All things considered, Ateneum was a remarkable achievement for a budding nation of Finland’s size. For a small country yet to gain independence, Finland was willing to invest a generous sum of capital in a cultural undertaking so ambitious as to be dubbed among its contemporaries as a “Palace of a million marks”.
The Ateneum building originally served a variety of different functions. One half of the building was taken up by the collections and Drawing School of the Finnish Art Society, while the other half accommodated the School of Applied Art and the collections and offices of the Finnish Society of Crafts and Design. Symbolising this dual role, the patron goddess of arts stands in the centre of the tympanum above the main entrance, with two words engraved in the crowns of laurel she holds in either hand: art in one, crafts in the other.
The task of drawing up the architectural plans for the building was entrusted to Theodor Höijer, a prominent architect who designed many important buildings in Helsinki’s centre. For the facade ornaments, Höijer enlisted the help of his friend Carl Eneas Sjöstrand, who sculpted the allegorical goddess of art in the tympanum, the caryatids guarding the main entrance, and the portraits of the great masters, Bramante, Raphael and Phidias. The facade decorations also feature a set of medallion portraits of the world’s celebrated artists, sculpted not by Sjöstrand but Ville Vallgren, Finland’s leading sculptor of that time, then already based in Paris. The execution of all other ornamental elements was delegated to a decorative sculptor, Magnus von Wright.

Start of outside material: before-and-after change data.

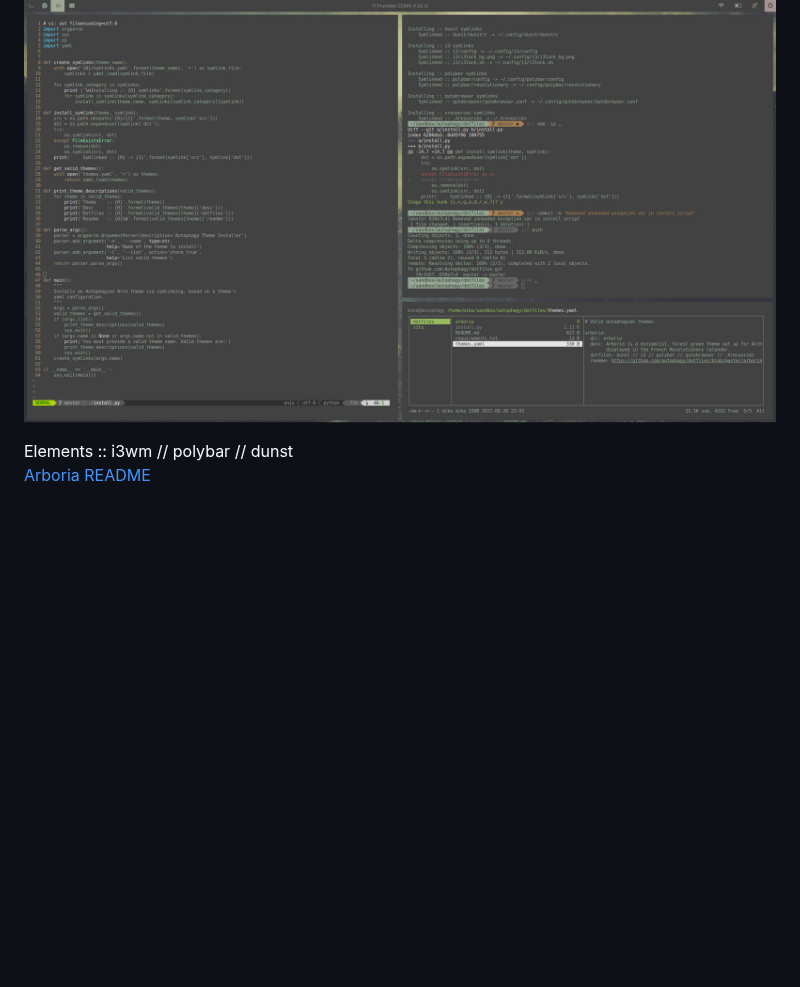
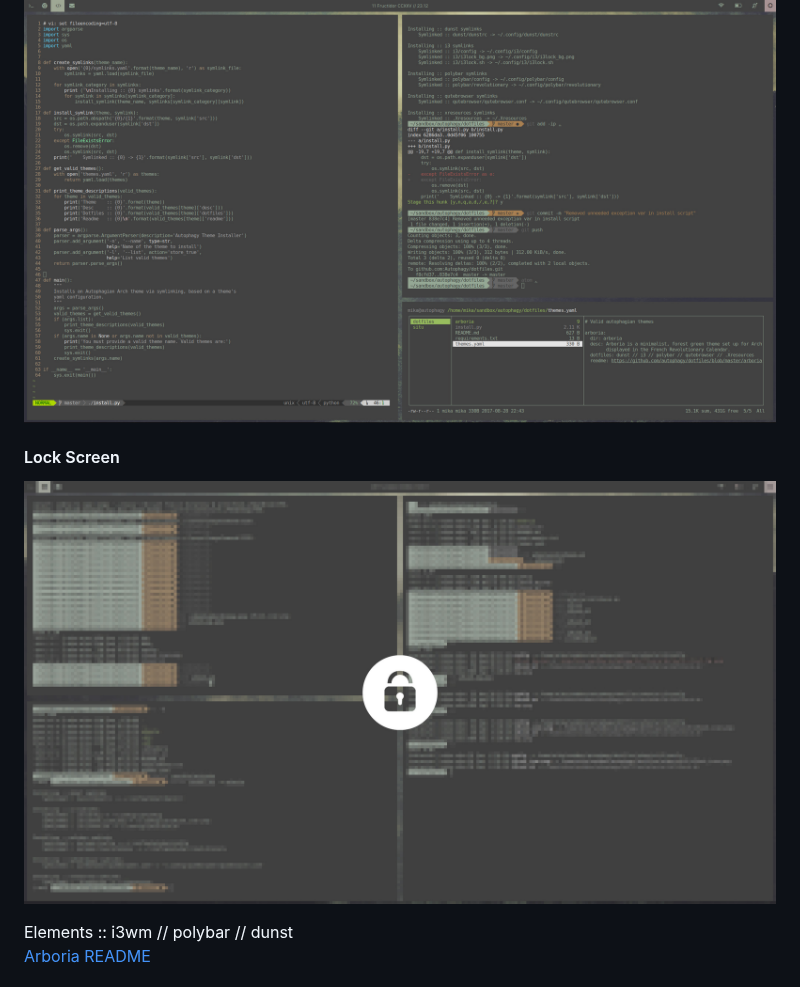
Before and after one commit to autophagy/antimber, a Markdown page: README.md, the part around the change. GitHub-like rendering; pictures changed too: arboria/i3lock.jpg (added); blank space fills up the shorter version.

Commit message:
Changed i3lock to use blurred version of current desktop using imagemagick

```diff
--- a/README.md
+++ b/README.md
@@ -13,6 +13,10 @@ the use of the [i3wm-gaps](https://github.com/Airblader/i3) window manager.
 #### Busy
 
 ![arboria busy](arboria/busy.jpg)
+
+#### Lock Screen
+
+![arboria i3lock](arboria/i3lock.jpg)
 
 Elements :: i3wm // polybar // dunst
 [Arboria README](arboria/README.md)
```
Also changed, not shown: arboria/README.md (+5 -0 lines), 4 other files.
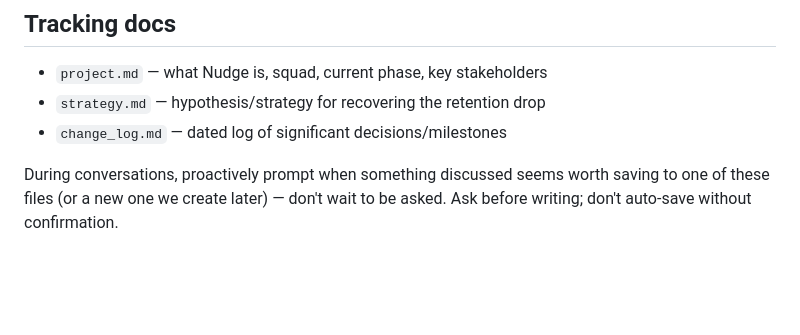
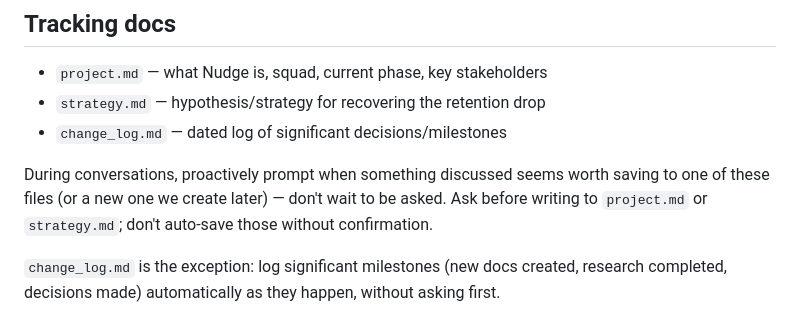
Before and after one commit to fillondon-sudo/product-school-claude-code, a Markdown page: CLAUDE.md, the part around the change. Rendered like a GitHub page; blank space fills up the shorter version.

Commit message:
Auto-log change_log.md milestones without asking for confirmation
Co-Authored-By: Claude Sonnet 4.6 <noreply@anthropic.com>
Claude-Session: https://claude.ai/code/session_015p8Ap9KrKwpPYVfaPDTd9v

```diff
--- a/CLAUDE.md
+++ b/CLAUDE.md
@@ -43,4 +43,6 @@ Supporting signals from the team:
 - `strategy.md` — hypothesis/strategy for recovering the retention drop
 - `change_log.md` — dated log of significant decisions/milestones
 
-During conversations, proactively prompt when something discussed seems worth saving to one of these files (or a new one we create later) — don't wait to be asked. Ask before writing; don't auto-save without confirmation.
+During conversations, proactively prompt when something discussed seems worth saving to one of these files (or a new one we create later) — don't wait to be asked. Ask before writing to `project.md` or `strategy.md`; don't auto-save those without confirmation.
+
+`change_log.md` is the exception: log significant milestones (new docs created, research completed, decisions made) automatically as they happen, without asking first.
```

Within a few decades, the interiors grew crowded for the building’s numerous occupants. Faced with an acute shortage of space, the Society of Crafts and Design sought new premises for its museum. Today the Design Museum has its own building at 23 Korkeavuorenkatu. The two schools and the art museum remained in the building until the 1970s, at which point the School of Applied Art (today the University of Art and Design) and the Drawing School of the Finnish Art Society (now the Fine Arts Academy) were relocated to their own premises. After these changes, the sole occupant remaining in the building was the art museum, then administered by the Finnish Art Society. In autumn 1990, it was placed under government administration and incorporated within the Finnish National Gallery. Today the building houses the Ateneum Art Museum and the Central Art Archives. The other two departments of the National Gallery occupy their own buildings; the Museum of Contemporary Art Kiasma was inaugurated at Postiaukio in May 1998, and the Sinebrychoff Art Museum dedicated to older international art is completely renovated at 40 Bulevardi.